─── DATA FOR REVIEW

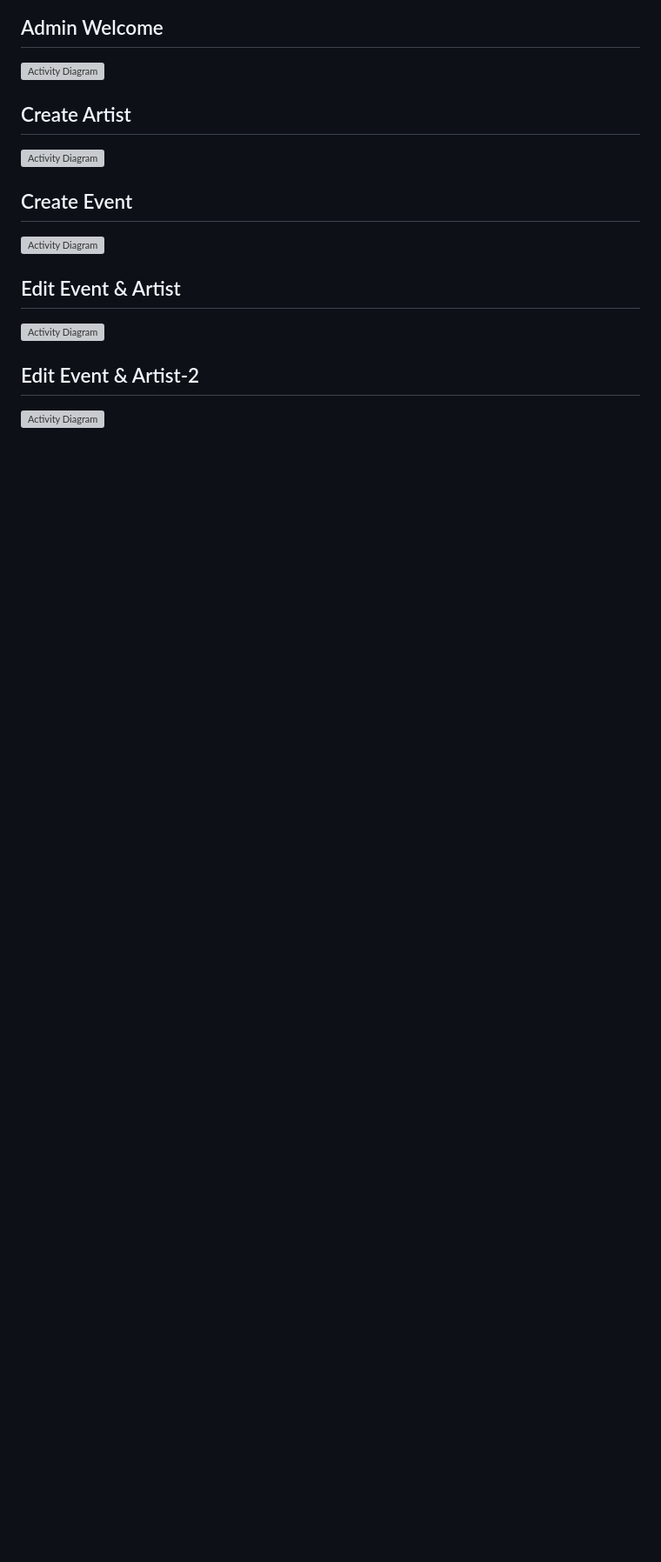
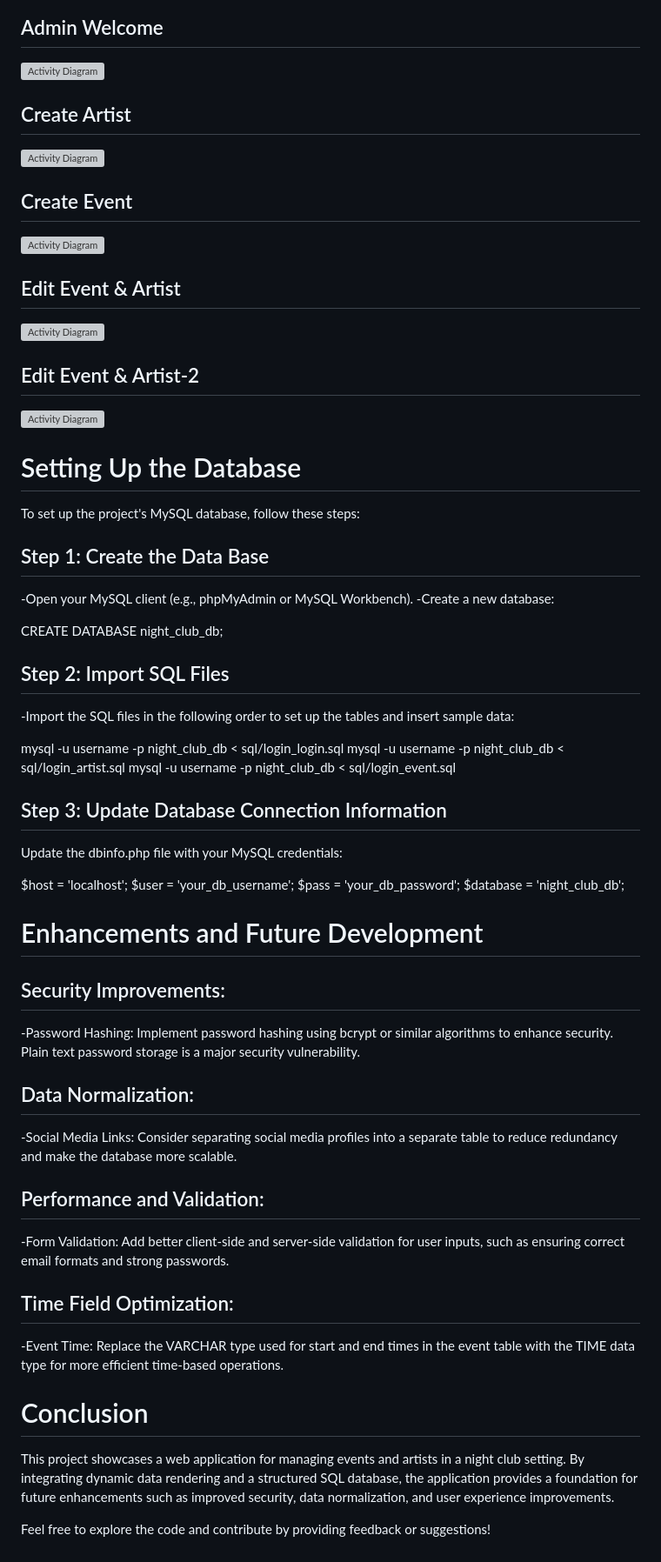
Before and after one commit to Khaing-Khant-Kyaw/Night-Club-Web-Developnment, a Markdown page: README.md, the part around one of its changes. Shown at 87% size. Rendered like a GitHub page; blank space fills up the shorter version; grey boxes are pictures that could not be loaded.

```diff
--- a/README.md
+++ b/README.md
@@ -113,3 +170,54 @@ The Club Event Promotion Web App was developed to help manage club events, inclu
 ## Edit Event & Artist-2
 
 ![Activity Diagram](https://github.com/Khaing-Khant-Kyaw/Night-Club-Web-Developnment/blob/main/Photos/Mobile%20View/Edit%20Event%20%26%20Artist-2.png)
+
+# Setting Up the Database
+To set up the project's MySQL database, follow these steps:
+
+## Step 1: Create the Data Base
+
+-Open your MySQL client (e.g., phpMyAdmin or MySQL Workbench).
+-Create a new database:
+
+CREATE DATABASE night_club_db;
+
+## Step 2: Import SQL Files
+
+-Import the SQL files in the following order to set up the tables and insert sample data:
+
+mysql -u username -p night_club_db < sql/login_login.sql
+mysql -u username -p night_club_db < sql/login_artist.sql
+mysql -u username -p night_club_db < sql/login_event.sql
+
+## Step 3: Update Database Connection Information
+Update the dbinfo.php file with your MySQL credentials:
+
+$host = 'localhost';
+$user = 'your_db_username';
+$pass = 'your_db_password';
+$database = 'night_club_db';
+
+# Enhancements and Future Development
+
+## Security Improvements:
+
+-Password Hashing: Implement password hashing using bcrypt or similar algorithms to enhance
+ security. Plain text password storage is a major security vulnerability.
+
+## Data Normalization:
+
+-Social Media Links: Consider separating social media profiles into a separate table to reduce
+ redundancy and make the database more scalable.
+
+## Performance and Validation:
+-Form Validation: Add better client-side and server-side validation for user inputs, such as ensuring correct email formats and strong passwords.
+
+## Time Field Optimization:
+
+-Event Time: Replace the VARCHAR type used for start and end times in the event table with the TIME data type for more efficient time-based operations.
+
+# Conclusion
+
+This project showcases a web application for managing events and artists in a night club setting. By integrating dynamic data rendering and a structured SQL database, the application provides a foundation for future enhancements such as improved security, data normalization, and user experience improvements.
+
+Feel free to explore the code and contribute by providing feedback or suggestions!
```
Also changed, not shown: other parts of README.md (+68 -11 lines).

──────

**YOUR OBJECTIVE:**
Word for word, restate the records shown above, minus the pictures.

**RESULT:**
Before and after one commit to Khaing-Khant-Kyaw/Night-Club-Web-Developnment, a Markdown page: README.md, the part around one of its changes. Shown at 87% size. Rendered like a GitHub page; blank space fills up the shorter version; grey boxes are pictures that could not be loaded.

```diff
--- a/README.md
+++ b/README.md
@@ -113,3 +170,54 @@ The Club Event Promotion Web App was developed to help manage club events, inclu
 ## Edit Event & Artist-2
 
 ![Activity Diagram](https://github.com/Khaing-Khant-Kyaw/Night-Club-Web-Developnment/blob/main/Photos/Mobile%20View/Edit%20Event%20%26%20Artist-2.png)
+
+# Setting Up the Database
+To set up the project's MySQL database, follow these steps:
+
+## Step 1: Create the Data Base
+
+-Open your MySQL client (e.g., phpMyAdmin or MySQL Workbench).
+-Create a new database:
+
+CREATE DATABASE night_club_db;
+
+## Step 2: Import SQL Files
+
+-Import the SQL files in the following order to set up the tables and insert sample data:
+
+mysql -u username -p night_club_db < sql/login_login.sql
+mysql -u username -p night_club_db < sql/login_artist.sql
+mysql -u username -p night_club_db < sql/login_event.sql
+
+## Step 3: Update Database Connection Information
+Update the dbinfo.php file with your MySQL credentials:
+
+$host = 'localhost';
+$user = 'your_db_username';
+$pass = 'your_db_password';
+$database = 'night_club_db';
+
+# Enhancements and Future Development
+
+## Security Improvements:
+
+-Password Hashing: Implement password hashing using bcrypt or similar algorithms to enhance
+ security. Plain text password storage is a major security vulnerability.
+
+## Data Normalization:
+
+-Social Media Links: Consider separating social media profiles into a separate table to reduce
+ redundancy and make the database more scalable.
+
+## Performance and Validation:
+-Form Validation: Add better client-side and server-side validation for user inputs, such as ensuring correct email formats and strong passwords.
+
+## Time Field Optimization:
+
+-Event Time: Replace the VARCHAR type used for start and end times in the event table with the TIME data type for more efficient time-based operations.
+
+# Conclusion
+
+This project showcases a web application for managing events and artists in a night club setting. By integrating dynamic data rendering and a structured SQL database, the application provides a foundation for future enhancements such as improved security, data normalization, and user experience improvements.
+
+Feel free to explore the code and contribute by providing feedback or suggestions!
```
Also changed, not shown: other parts of README.md (+68 -11 lines).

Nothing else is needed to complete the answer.